─── Data supplied

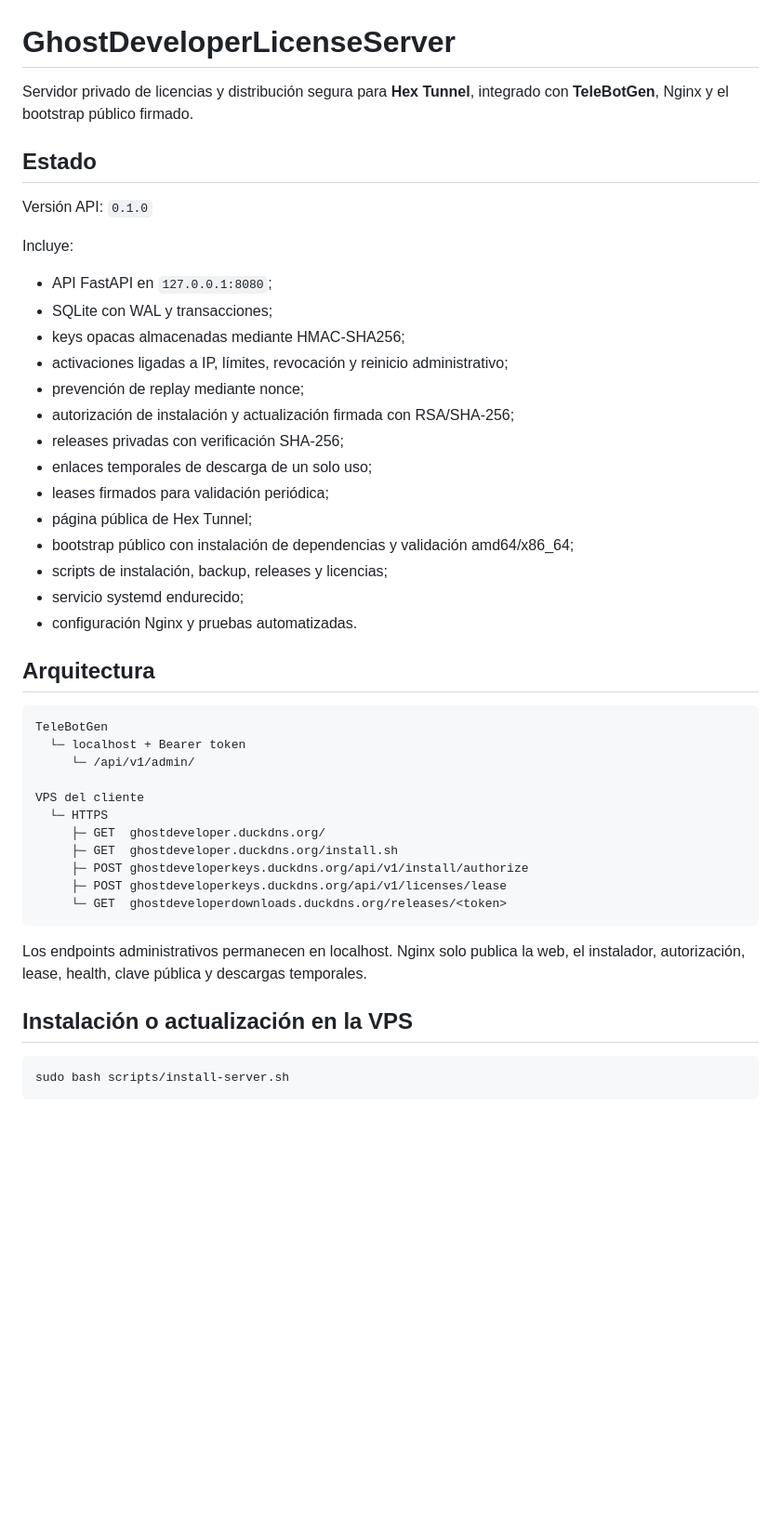
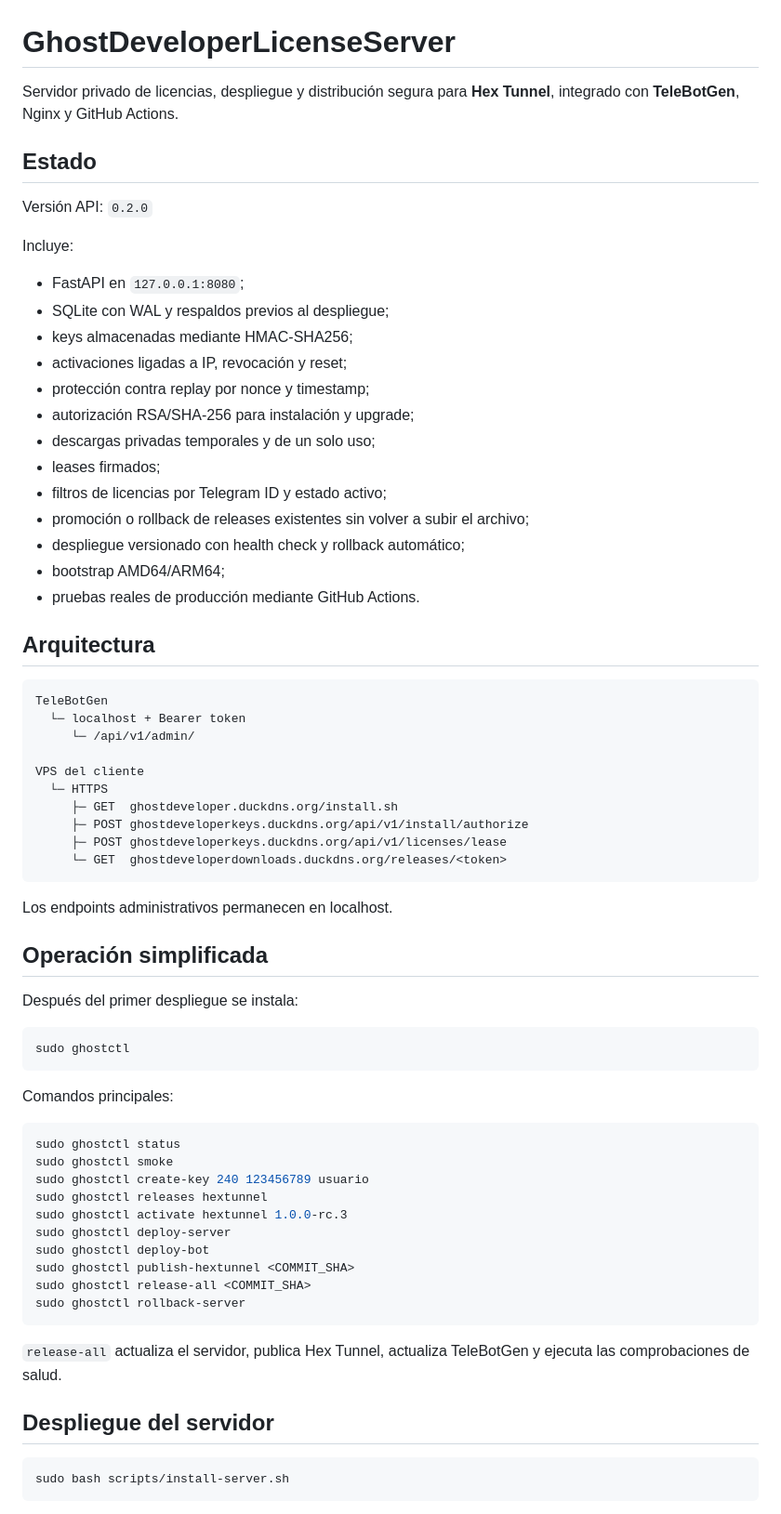
Before and after one commit to Gh0stDeveloper/GhostDeveloperLicenseServer, a Markdown page: README.md, the part around one of its changes. Shown at 93% size. GitHub-like rendering; blank space fills up the shorter version.

Commit message:
docs: document LicenseServer 0.2 automated operations

````diff
--- a/README.md
+++ b/README.md
@@ -1,27 +1,26 @@
 # GhostDeveloperLicenseServer
 
-Servidor privado de licencias y distribución segura para **Hex Tunnel**, integrado con **TeleBotGen**, Nginx y el bootstrap público firmado.
+Servidor privado de licencias, despliegue y distribución segura para **Hex Tunnel**, integrado con **TeleBotGen**, Nginx y GitHub Actions.
 
 ## Estado
 
-Versión API: `0.1.0`
+Versión API: `0.2.0`
 
 Incluye:
 
-- API FastAPI en `127.0.0.1:8080`;
-- SQLite con WAL y transacciones;
-- keys opacas almacenadas mediante HMAC-SHA256;
-- activaciones ligadas a IP, límites, revocación y reinicio administrativo;
-- prevención de replay mediante nonce;
-- autorización de instalación y actualización firmada con RSA/SHA-256;
-- releases privadas con verificación SHA-256;
-- enlaces temporales de descarga de un solo uso;
-- leases firmados para validación periódica;
-- página pública de Hex Tunnel;
-- bootstrap público con instalación de dependencias y validación amd64/x86_64;
-- scripts de instalación, backup, releases y licencias;
-- servicio systemd endurecido;
-- configuración Nginx y pruebas automatizadas.
+- FastAPI en `127.0.0.1:8080`;
+- SQLite con WAL y respaldos previos al despliegue;
+- keys almacenadas mediante HMAC-SHA256;
+- activaciones ligadas a IP, revocación y reset;
+- protección contra replay por nonce y timestamp;
+- autorización RSA/SHA-256 para instalación y upgrade;
+- descargas privadas temporales y de un solo uso;
+- leases firmados;
+- filtros de licencias por Telegram ID y estado activo;
+- promoción o rollback de releases existentes sin volver a subir el archivo;
+- despliegue versionado con health check y rollback automático;
+- bootstrap AMD64/ARM64;
+- pruebas reales de producción mediante GitHub Actions.
 
 ## Arquitectura
 
@@ -32,16 +31,40 @@ TeleBotGen
 
 VPS del cliente
   └─ HTTPS
-     ├─ GET  ghostdeveloper.duckdns.org/
      ├─ GET  ghostdeveloper.duckdns.org/install.sh
      ├─ POST ghostdeveloperkeys.duckdns.org/api/v1/install/authorize
      ├─ POST ghostdeveloperkeys.duckdns.org/api/v1/licenses/lease
      └─ GET  ghostdeveloperdownloads.duckdns.org/releases/<token>
 ```
 
-Los endpoints administrativos permanecen en localhost. Nginx solo publica la web, el instalador, autorización, lease, health, clave pública y descargas temporales.
+Los endpoints administrativos permanecen en localhost.
 
-## Instalación o actualización en la VPS
+## Operación simplificada
+
+Después del primer despliegue se instala:
+
+```bash
+sudo ghostctl
+```
+
+Comandos principales:
+
+```bash
+sudo ghostctl status
+sudo ghostctl smoke
+sudo ghostctl create-key 240 123456789 usuario
+sudo ghostctl releases hextunnel
+sudo ghostctl activate hextunnel 1.0.0-rc.3
+sudo ghostctl deploy-server
+sudo ghostctl deploy-bot
+sudo ghostctl publish-hextunnel <COMMIT_SHA>
+sudo ghostctl release-all <COMMIT_SHA>
+sudo ghostctl rollback-server
+```
+
+`release-all` actualiza el servidor, publica Hex Tunnel, actualiza TeleBotGen y ejecuta las comprobaciones de salud.
+
+## Despliegue del servidor
 
 ```bash
 sudo bash scripts/install-server.sh
````
Also changed, not shown: other parts of README.md (+53 -48 lines).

──────

◆ Task instructions
When you repeat the data, keep it exact and drop every picture.

◆ Task output
Before and after one commit to Gh0stDeveloper/GhostDeveloperLicenseServer, a Markdown page: README.md, the part around one of its changes. Shown at 93% size. GitHub-like rendering; blank space fills up the shorter version.

Commit message:
docs: document LicenseServer 0.2 automated operations

````diff
--- a/README.md
+++ b/README.md
@@ -1,27 +1,26 @@
 # GhostDeveloperLicenseServer
 
-Servidor privado de licencias y distribución segura para **Hex Tunnel**, integrado con **TeleBotGen**, Nginx y el bootstrap público firmado.
+Servidor privado de licencias, despliegue y distribución segura para **Hex Tunnel**, integrado con **TeleBotGen**, Nginx y GitHub Actions.
 
 ## Estado
 
-Versión API: `0.1.0`
+Versión API: `0.2.0`
 
 Incluye:
 
-- API FastAPI en `127.0.0.1:8080`;
-- SQLite con WAL y transacciones;
-- keys opacas almacenadas mediante HMAC-SHA256;
-- activaciones ligadas a IP, límites, revocación y reinicio administrativo;
-- prevención de replay mediante nonce;
-- autorización de instalación y actualización firmada con RSA/SHA-256;
-- releases privadas con verificación SHA-256;
-- enlaces temporales de descarga de un solo uso;
-- leases firmados para validación periódica;
-- página pública de Hex Tunnel;
-- bootstrap público con instalación de dependencias y validación amd64/x86_64;
-- scripts de instalación, backup, releases y licencias;
-- servicio systemd endurecido;
-- configuración Nginx y pruebas automatizadas.
+- FastAPI en `127.0.0.1:8080`;
+- SQLite con WAL y respaldos previos al despliegue;
+- keys almacenadas mediante HMAC-SHA256;
+- activaciones ligadas a IP, revocación y reset;
+- protección contra replay por nonce y timestamp;
+- autorización RSA/SHA-256 para instalación y upgrade;
+- descargas privadas temporales y de un solo uso;
+- leases firmados;
+- filtros de licencias por Telegram ID y estado activo;
+- promoción o rollback de releases existentes sin volver a subir el archivo;
+- despliegue versionado con health check y rollback automático;
+- bootstrap AMD64/ARM64;
+- pruebas reales de producción mediante GitHub Actions.
 
 ## Arquitectura
 
@@ -32,16 +31,40 @@ TeleBotGen
 
 VPS del cliente
   └─ HTTPS
-     ├─ GET  ghostdeveloper.duckdns.org/
      ├─ GET  ghostdeveloper.duckdns.org/install.sh
      ├─ POST ghostdeveloperkeys.duckdns.org/api/v1/install/authorize
      ├─ POST ghostdeveloperkeys.duckdns.org/api/v1/licenses/lease
      └─ GET  ghostdeveloperdownloads.duckdns.org/releases/<token>
 ```
 
-Los endpoints administrativos permanecen en localhost. Nginx solo publica la web, el instalador, autorización, lease, health, clave pública y descargas temporales.
+Los endpoints administrativos permanecen en localhost.
 
-## Instalación o actualización en la VPS
+## Operación simplificada
+
+Después del primer despliegue se instala:
+
+```bash
+sudo ghostctl
+```
+
+Comandos principales:
+
+```bash
+sudo ghostctl status
+sudo ghostctl smoke
+sudo ghostctl create-key 240 123456789 usuario
+sudo ghostctl releases hextunnel
+sudo ghostctl activate hextunnel 1.0.0-rc.3
+sudo ghostctl deploy-server
+sudo ghostctl deploy-bot
+sudo ghostctl publish-hextunnel <COMMIT_SHA>
+sudo ghostctl release-all <COMMIT_SHA>
+sudo ghostctl rollback-server
+```
+
+`release-all` actualiza el servidor, publica Hex Tunnel, actualiza TeleBotGen y ejecuta las comprobaciones de salud.
+
+## Despliegue del servidor
 
 ```bash
 sudo bash scripts/install-server.sh
````
Also changed, not shown: other parts of README.md (+53 -48 lines).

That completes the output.